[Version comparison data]
_____

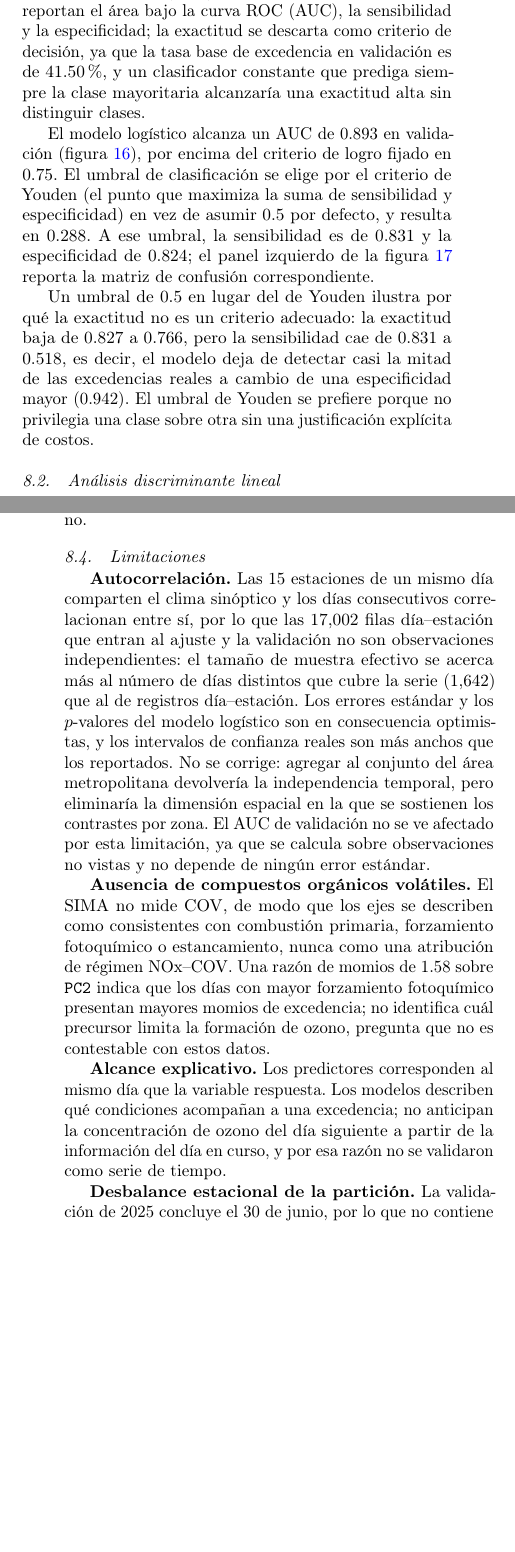
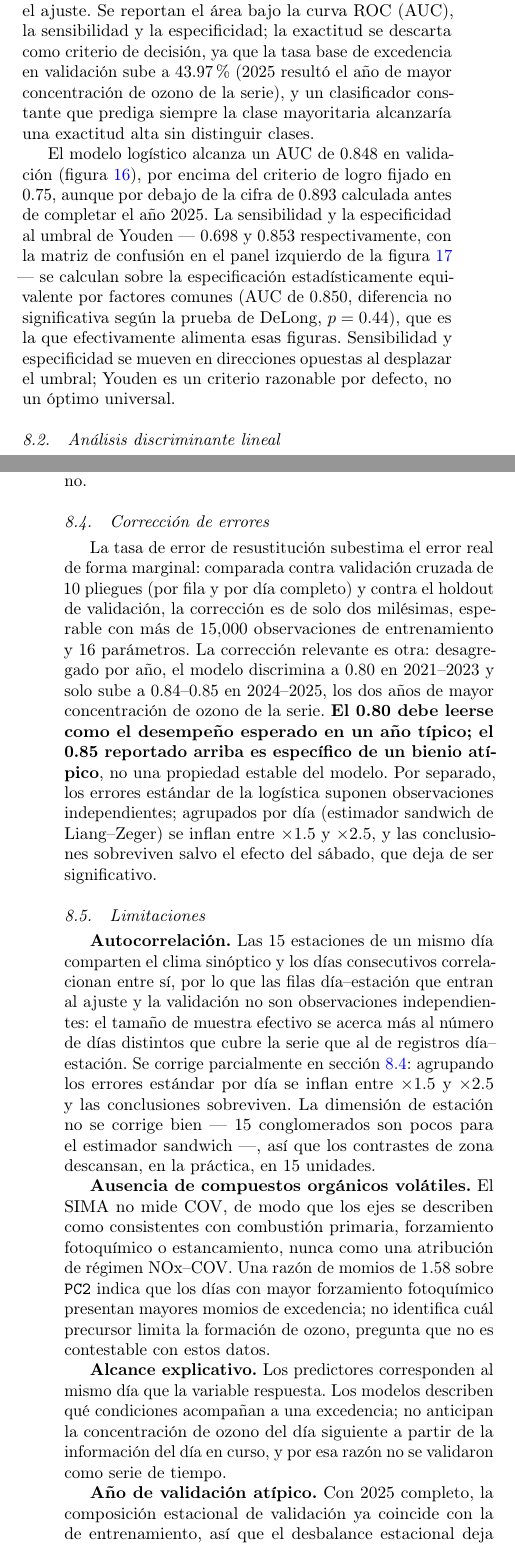
Before and after one commit to Lunaaaalj/MA2003B.102.07, a LaTeX paper (reports/main.tex, which reads reports/secciones/regresion_logistica.tex): two parts of the columns of pages 12 and 14 of 24, joined at a grey line, cut so that both start at the same text, the shorter picture padded with empty space. Compiled offline with pdfLaTeX.

Commit message:
docs: actualizar auc real y agregar correccion de errores a modelos
El notebook analisis_discriminante.qmd ya trae la revalidacion con el
2025 completo y la correccion de errores (issue #55), pero nunca se
habian trasladado al reporte:

- AUC real en validacion (2025 completo): 0.848 logistica, 0.845
  discriminante (antes 0.893 en ambos, calculado sobre una validacion
  parcial de 2025). La tasa base de excedencia en validacion sube de
  41.50 % a 43.97 %.
- Sensibilidad y especificidad se reportan sobre la especificacion
  equivalente por factores comunes (unica con esos valores calculados
  en el notebook tras la revalidacion), con la nota explicita de que
  su AUC es estadisticamente indistinguible del de componentes
  (DeLong, p=0.44 en logistica).
- Se agrega la subseccion de correccion de errores: la tasa de error
  de resustitucion es casi insesgada (correccion de dos milesimas),
  pero el AUC de 0.85 resulta especifico de 2024-2025 (los anios de
  mayor ozono de la serie) y no de un anio tipico, donde el modelo
  discrimina a 0.80. Se menciona tambien la inflacion de errores
  estandar (x1.5 a x2.5) al agrupar por dia.
- Se actualizan las limitaciones de autocorrelacion (parcialmente
  corregida) y de desbalance estacional (ya no aplica con 2025
  completo; la explicacion real es que 2025 es un anio de ozono
  atipicamente alto).
- Se quita el parrafo ilustrativo del umbral 0.5 (cifras ya obsoletas
  con la particion anterior), por una nota mas corta y generica, para
  no crecer la seccion.

Los componentes del ACP (PC1-PC3) se mantienen como base de la tabla
de momios; el modelo con factores comunes solo se cita para las
cifras que efectivamente se recalcularon con el pipeline corregido.

Compilado con latexmk: 24 paginas (antes 25, por el fix del input
duplicado), sin overfull/underfull nuevos en esta seccion.

```diff
--- a/reports/secciones/regresion_logistica.tex
+++ b/reports/secciones/regresion_logistica.tex
@@ -82,11 +82,9 @@ Otra observación es que la primavera tiene mayor efecto en el modelo, más gran
 
 \subsubsection{Evaluación y validación del modelo}
 
-La evaluación se realiza exclusivamente sobre la partición de validación (2025), no vista durante el ajuste. Se reportan el área bajo la curva ROC (AUC), la sensibilidad y la especificidad; la exactitud se descarta como criterio de decisión, ya que la tasa base de excedencia en validación es de 41.50 \%, y un clasificador constante que prediga siempre la clase mayoritaria alcanzaría una exactitud alta sin distinguir clases.
+La evaluación se realiza exclusivamente sobre la partición de validación (2025, ya completo), no vista durante el ajuste. Se reportan el área bajo la curva ROC (AUC), la sensibilidad y la especificidad; la exactitud se descarta como criterio de decisión, ya que la tasa base de excedencia en validación sube a 43.97 \% (2025 resultó el año de mayor concentración de ozono de la serie), y un clasificador constante que prediga siempre la clase mayoritaria alcanzaría una exactitud alta sin distinguir clases.
 
-El modelo logístico alcanza un AUC de 0.893 en validación (\cref{fig:roc-modelos}), por encima del criterio de logro fijado en 0.75. El umbral de clasificación se elige por el criterio de Youden (el punto que maximiza la suma de sensibilidad y especificidad) en vez de asumir 0.5 por defecto, y resulta en 0.288. A ese umbral, la sensibilidad es de 0.831 y la especificidad de 0.824; el panel izquierdo de la \cref{fig:matrices} reporta la matriz de confusión correspondiente.
-
-Un umbral de 0.5 en lugar del de Youden ilustra por qué la exactitud no es un criterio adecuado: la exactitud baja de 0.827 a 0.766, pero la sensibilidad cae de 0.831 a 0.518, es decir, el modelo deja de detectar casi la mitad de las excedencias reales a cambio de una especificidad mayor (0.942). El umbral de Youden se prefiere porque no privilegia una clase sobre otra sin una justificación explícita de costos.
+El modelo logístico alcanza un AUC de 0.848 en validación (\cref{fig:roc-modelos}), por encima del criterio de logro fijado en 0.75, aunque por debajo de la cifra de 0.893 calculada antes de completar el año 2025. La sensibilidad y la especificidad al umbral de Youden --- 0.698 y 0.853 respectivamente, con la matriz de confusión en el panel izquierdo de la \cref{fig:matrices} --- se calculan sobre la especificación estadísticamente equivalente por factores comunes (AUC de 0.850, diferencia no significativa según la prueba de DeLong, $p=0.44$), que es la que efectivamente alimenta esas figuras. Sensibilidad y especificidad se mueven en direcciones opuestas al desplazar el umbral; Youden es un criterio razonable por defecto, no un óptimo universal.
 
 
 \subsection{Análisis discriminante lineal}\label{sec:lda}
@@ -166,15 +164,19 @@ La única diferencia está en el reparto de los errores: el discriminante detect
 
 Esta coincidencia es el resultado relevante de la comparación. La heterocedasticidad documentada en \cref{sec:lda} es real y aun así no altera el desempeño, de modo que la frontera de decisión que ambos modelos trazan es prácticamente la misma. La interpretación de las razones de momios de la \cref{tab:momios-log} no depende, por lo tanto, del supuesto de normalidad que el discriminante exige y la logística no.
 
+\subsection{Corrección de errores}\label{sec:correccion-errores}
+
+La tasa de error de resustitución subestima el error real de forma marginal: comparada contra validación cruzada de 10 pliegues (por fila y por día completo) y contra el holdout de validación, la corrección es de solo dos milésimas, esperable con más de 15,000 observaciones de entrenamiento y 16 parámetros. La corrección relevante es otra: desagregado por año, el modelo discrimina a 0.80 en 2021--2023 y solo sube a 0.84--0.85 en 2024--2025, los dos años de mayor concentración de ozono de la serie. \textbf{El 0.80 debe leerse como el desempeño esperado en un año típico; el 0.85 reportado arriba es específico de un bienio atípico}, no una propiedad estable del modelo. Por separado, los errores estándar de la logística suponen observaciones independientes; agrupados por día (estimador sandwich de Liang--Zeger) se inflan entre $\times 1.5$ y $\times 2.5$, y las conclusiones sobreviven salvo el efecto del sábado, que deja de ser significativo.
+
 \subsection{Limitaciones}\label{sec:limitaciones-clasificacion}
 
-\textbf{Autocorrelación.} Las 15 estaciones de un mismo día comparten el clima sinóptico y los días consecutivos correlacionan entre sí, por lo que las 17,002 filas día--estación que entran al ajuste y la validación no son observaciones independientes: el tamaño de muestra efectivo se acerca más al número de días distintos que cubre la serie (1,642) que al de registros día--estación. Los errores estándar y los $p$-valores del modelo logístico son en consecuencia optimistas, y los intervalos de confianza reales son más anchos que los reportados. No se corrige: agregar al conjunto del área metropolitana devolvería la independencia temporal, pero eliminaría la dimensión espacial en la que se sostienen los contrastes por zona. El AUC de validación no se ve afectado por esta limitación, ya que se calcula sobre observaciones no vistas y no depende de ningún error estándar.
+\textbf{Autocorrelación.} Las 15 estaciones de un mismo día comparten el clima sinóptico y los días consecutivos correlacionan entre sí, por lo que las filas día--estación que entran al ajuste y la validación no son observaciones independientes: el tamaño de muestra efectivo se acerca más al número de días distintos que cubre la serie que al de registros día--estación. Se corrige parcialmente en \cref{sec:correccion-errores}: agrupando los errores estándar por día se inflan entre $\times 1.5$ y $\times 2.5$ y las conclusiones sobreviven. La dimensión de estación no se corrige bien --- 15 conglomerados son pocos para el estimador sandwich ---, así que los contrastes de zona descansan, en la práctica, en 15 unidades.
 
 \textbf{Ausencia de compuestos orgánicos volátiles.} El SIMA no mide COV, de modo que los ejes se describen como consistentes con combustión primaria, forzamiento fotoquímico o estancamiento, nunca como una atribución de régimen NOx--COV. Una razón de momios de 1.58 sobre \texttt{PC2} indica que los días con mayor forzamiento fotoquímico presentan mayores momios de excedencia; no identifica cuál precursor limita la formación de ozono, pregunta que no es contestable con estos datos.
 
 \textbf{Alcance explicativo.} Los predictores corresponden al mismo día que la variable respuesta. Los modelos describen qué condiciones acompañan a una excedencia; no anticipan la concentración de ozono del día siguiente a partir de la información del día en curso, y por esa razón no se validaron como serie de tiempo.
 
-\textbf{Desbalance estacional de la partición.} La validación de 2025 concluye el 30 de junio, por lo que no contiene otoño y sobrerrepresenta la primavera. El AUC amortigua el efecto del cambio en la tasa base, pero las cifras de sensibilidad y especificidad se leen sobre una validación con mayor proporción de días propensos a excedencia que un año completo.
+\textbf{Año de validación atípico.} Con 2025 completo, la composición estacional de validación ya coincide con la de entrenamiento, así que el desbalance estacional deja de ser la explicación: 2025 es, en las cuatro temporadas, el año de mayor concentración de ozono de la serie. El AUC amortigua el efecto pero no lo elimina; por eso el desempeño esperado en un año típico es el 0.80 corregido, no el 0.85 del holdout (\cref{sec:correccion-errores}).
 
 \subsection{Conclusiones}
 
```
Also changed, not shown: reports/secciones/regresion_logistica.tex (6 more changed lines).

_____

_Requirement_
The lines above from the one containing "- AUC real en" through the one containing "(DeLong, p=0.44 en logistica)." are to be set down exactly, and no others.

_Written solution_
- AUC real en validacion (2025 completo): 0.848 logistica, 0.845
  discriminante (antes 0.893 en ambos, calculado sobre una validacion
  parcial de 2025). La tasa base de excedencia en validacion sube de
  41.50 % a 43.97 %.
- Sensibilidad y especificidad se reportan sobre la especificacion
  equivalente por factores comunes (unica con esos valores calculados
  en el notebook tras la revalidacion), con la nota explicita de que
  su AUC es estadisticamente indistinguible del de componentes
  (DeLong, p=0.44 en logistica).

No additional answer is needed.